-- What you have to do --
From the listing below, pull out the lines that hold "useState".

-- Material provided --
□ □ □ □ □

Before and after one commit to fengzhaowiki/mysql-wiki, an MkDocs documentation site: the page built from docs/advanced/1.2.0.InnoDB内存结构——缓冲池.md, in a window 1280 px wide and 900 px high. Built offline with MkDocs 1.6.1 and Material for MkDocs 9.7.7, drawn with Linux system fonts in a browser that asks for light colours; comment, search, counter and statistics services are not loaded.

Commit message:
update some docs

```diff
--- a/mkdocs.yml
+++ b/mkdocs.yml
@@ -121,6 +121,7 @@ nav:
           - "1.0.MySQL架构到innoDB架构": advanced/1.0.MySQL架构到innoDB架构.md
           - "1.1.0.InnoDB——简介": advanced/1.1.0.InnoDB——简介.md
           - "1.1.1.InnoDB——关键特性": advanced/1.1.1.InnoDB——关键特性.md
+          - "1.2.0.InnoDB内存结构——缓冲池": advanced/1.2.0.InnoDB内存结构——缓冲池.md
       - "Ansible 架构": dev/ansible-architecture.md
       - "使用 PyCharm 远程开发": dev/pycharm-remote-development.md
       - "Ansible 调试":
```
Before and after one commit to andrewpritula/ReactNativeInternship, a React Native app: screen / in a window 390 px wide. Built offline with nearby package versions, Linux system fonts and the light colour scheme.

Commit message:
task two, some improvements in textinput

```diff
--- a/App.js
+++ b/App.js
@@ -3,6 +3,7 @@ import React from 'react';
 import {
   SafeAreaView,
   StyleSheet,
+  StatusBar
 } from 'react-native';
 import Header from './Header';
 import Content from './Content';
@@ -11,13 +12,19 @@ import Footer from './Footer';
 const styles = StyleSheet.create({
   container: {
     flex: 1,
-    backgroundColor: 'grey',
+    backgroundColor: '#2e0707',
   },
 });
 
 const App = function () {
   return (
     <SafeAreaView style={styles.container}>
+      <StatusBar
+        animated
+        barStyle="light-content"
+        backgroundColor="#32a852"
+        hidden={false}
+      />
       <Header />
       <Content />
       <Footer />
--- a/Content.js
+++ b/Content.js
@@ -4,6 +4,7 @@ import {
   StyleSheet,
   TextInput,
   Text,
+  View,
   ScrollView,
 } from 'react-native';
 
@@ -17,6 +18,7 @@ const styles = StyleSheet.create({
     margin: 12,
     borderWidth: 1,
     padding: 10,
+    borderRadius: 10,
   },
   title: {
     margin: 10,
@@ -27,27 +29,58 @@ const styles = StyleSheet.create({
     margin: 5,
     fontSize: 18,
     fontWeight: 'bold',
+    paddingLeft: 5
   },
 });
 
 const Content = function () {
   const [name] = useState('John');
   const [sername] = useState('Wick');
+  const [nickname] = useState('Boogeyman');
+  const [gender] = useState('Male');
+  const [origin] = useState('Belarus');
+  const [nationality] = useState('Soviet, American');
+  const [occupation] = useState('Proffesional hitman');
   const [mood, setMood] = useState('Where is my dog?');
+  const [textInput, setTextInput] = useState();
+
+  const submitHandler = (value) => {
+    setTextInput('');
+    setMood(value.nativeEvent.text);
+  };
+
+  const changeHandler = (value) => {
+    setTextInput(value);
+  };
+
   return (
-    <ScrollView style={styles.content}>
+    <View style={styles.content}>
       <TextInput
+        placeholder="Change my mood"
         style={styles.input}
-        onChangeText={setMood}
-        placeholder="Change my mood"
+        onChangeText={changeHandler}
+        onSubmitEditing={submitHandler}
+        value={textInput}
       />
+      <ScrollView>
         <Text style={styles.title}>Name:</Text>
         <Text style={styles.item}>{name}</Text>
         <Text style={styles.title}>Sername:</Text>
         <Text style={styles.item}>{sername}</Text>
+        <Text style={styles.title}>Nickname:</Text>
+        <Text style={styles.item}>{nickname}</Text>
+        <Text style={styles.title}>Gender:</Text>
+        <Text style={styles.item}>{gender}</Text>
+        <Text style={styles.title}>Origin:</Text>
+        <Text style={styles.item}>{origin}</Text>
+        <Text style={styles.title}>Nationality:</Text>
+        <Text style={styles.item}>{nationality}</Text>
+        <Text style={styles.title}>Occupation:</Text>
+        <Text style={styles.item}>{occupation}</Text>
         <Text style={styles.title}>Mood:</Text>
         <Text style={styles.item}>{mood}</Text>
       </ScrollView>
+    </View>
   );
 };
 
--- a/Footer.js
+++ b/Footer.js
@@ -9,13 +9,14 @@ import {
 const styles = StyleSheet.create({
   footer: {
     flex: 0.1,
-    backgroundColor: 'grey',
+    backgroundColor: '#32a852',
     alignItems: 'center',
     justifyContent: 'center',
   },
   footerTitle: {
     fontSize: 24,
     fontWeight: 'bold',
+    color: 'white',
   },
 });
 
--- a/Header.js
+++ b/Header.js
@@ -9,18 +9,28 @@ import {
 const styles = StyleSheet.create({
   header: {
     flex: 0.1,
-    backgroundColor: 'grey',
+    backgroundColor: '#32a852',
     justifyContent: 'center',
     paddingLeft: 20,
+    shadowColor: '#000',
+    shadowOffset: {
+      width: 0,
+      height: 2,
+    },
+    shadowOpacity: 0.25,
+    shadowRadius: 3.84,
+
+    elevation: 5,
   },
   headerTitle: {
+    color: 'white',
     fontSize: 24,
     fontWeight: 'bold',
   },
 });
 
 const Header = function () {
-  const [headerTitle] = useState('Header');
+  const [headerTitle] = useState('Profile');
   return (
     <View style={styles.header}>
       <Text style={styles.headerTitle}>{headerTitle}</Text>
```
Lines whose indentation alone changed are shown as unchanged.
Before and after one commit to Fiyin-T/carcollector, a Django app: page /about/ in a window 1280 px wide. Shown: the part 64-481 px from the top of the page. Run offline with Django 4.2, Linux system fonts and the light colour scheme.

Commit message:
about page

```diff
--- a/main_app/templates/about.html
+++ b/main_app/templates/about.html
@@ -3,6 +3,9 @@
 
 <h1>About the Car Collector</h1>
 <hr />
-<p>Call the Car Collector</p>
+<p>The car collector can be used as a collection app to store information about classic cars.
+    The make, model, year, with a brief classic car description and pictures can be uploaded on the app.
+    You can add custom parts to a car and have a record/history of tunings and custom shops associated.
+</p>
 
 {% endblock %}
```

□ □ □ □ □

-- Written solution --
   const [name] = useState('John');
   const [sername] = useState('Wick');
+  const [nickname] = useState('Boogeyman');
+  const [gender] = useState('Male');
+  const [origin] = useState('Belarus');
+  const [nationality] = useState('Soviet, American');
+  const [occupation] = useState('Proffesional hitman');
   const [mood, setMood] = useState('Where is my dog?');
+  const [textInput, setTextInput] = useState();
-  const [headerTitle] = useState('Header');
+  const [headerTitle] = useState('Profile');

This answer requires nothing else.